- _Exercise directions_
In the data, find each line where the word "googleapis" appears and list that line.

- _Excerpted records_
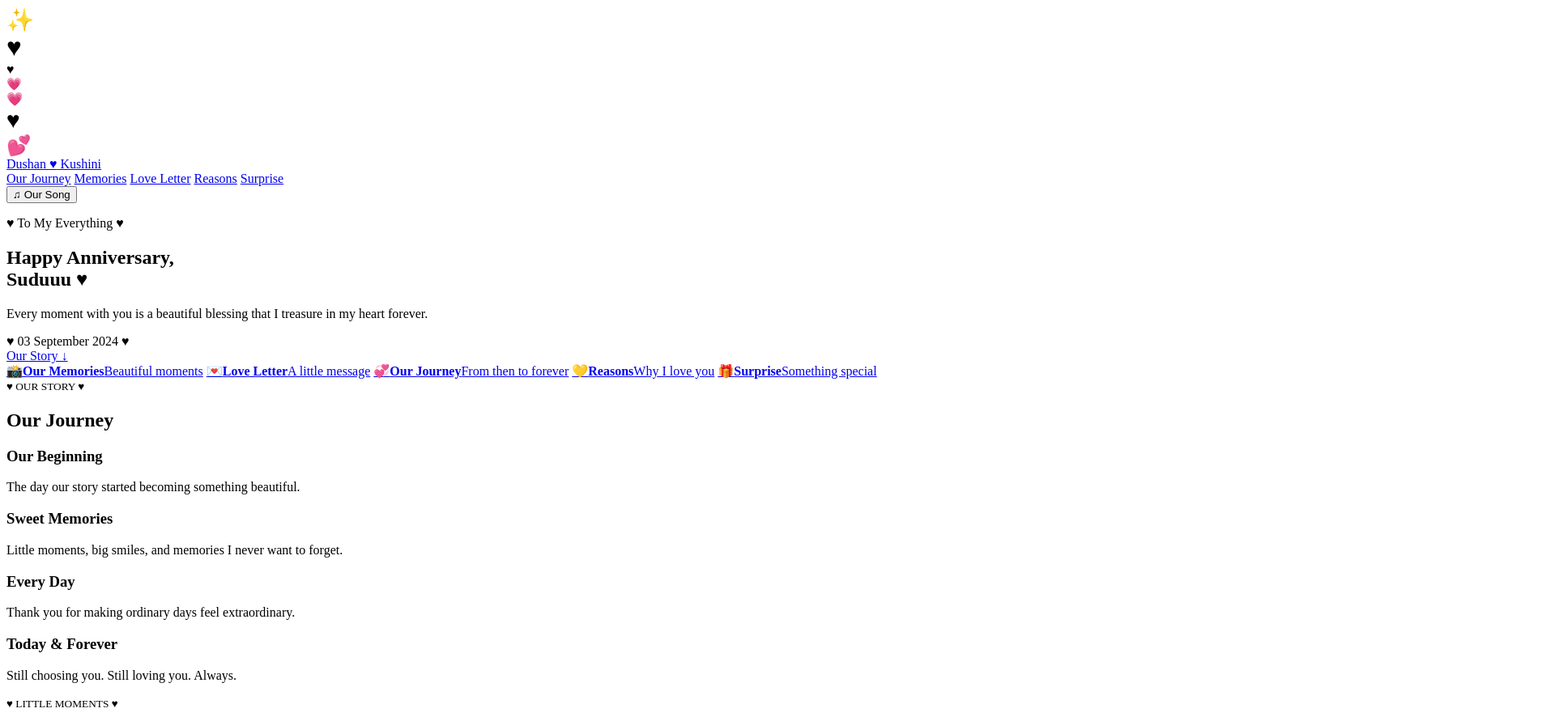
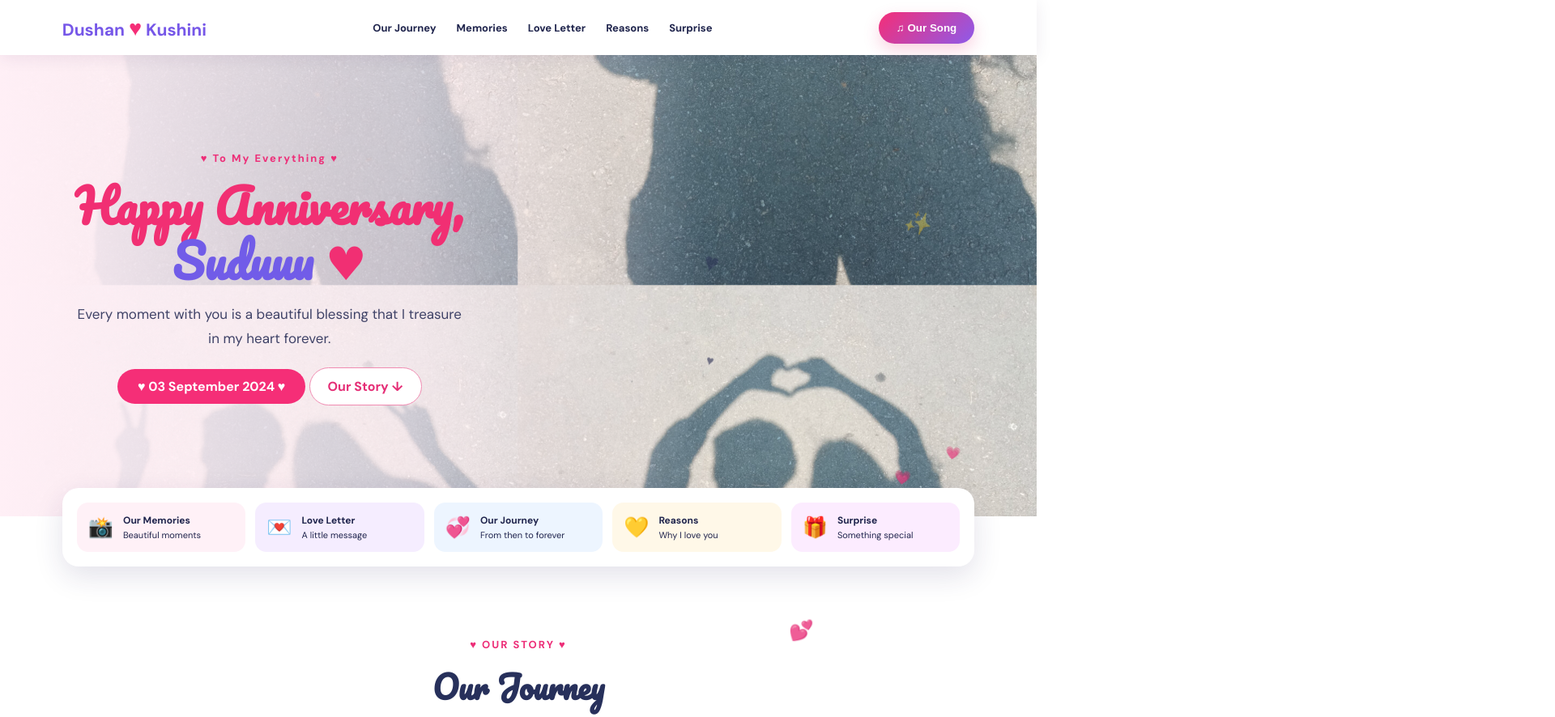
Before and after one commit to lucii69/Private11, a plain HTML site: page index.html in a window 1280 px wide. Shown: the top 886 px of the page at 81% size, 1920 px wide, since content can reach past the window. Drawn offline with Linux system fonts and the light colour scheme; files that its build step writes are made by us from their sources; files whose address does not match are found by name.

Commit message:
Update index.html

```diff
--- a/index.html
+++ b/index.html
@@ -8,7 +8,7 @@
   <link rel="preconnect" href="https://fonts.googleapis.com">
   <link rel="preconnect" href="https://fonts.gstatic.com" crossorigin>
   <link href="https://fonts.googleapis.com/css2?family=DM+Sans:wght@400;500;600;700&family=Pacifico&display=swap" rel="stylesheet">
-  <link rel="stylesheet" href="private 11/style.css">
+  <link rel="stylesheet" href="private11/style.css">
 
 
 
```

- _Reply to the exercise_
   <link rel="preconnect" href="https://fonts.googleapis.com">
   <link href="https://fonts.googleapis.com/css2?family=DM+Sans:wght@400;500;600;700&family=Pacifico&display=swap" rel="stylesheet">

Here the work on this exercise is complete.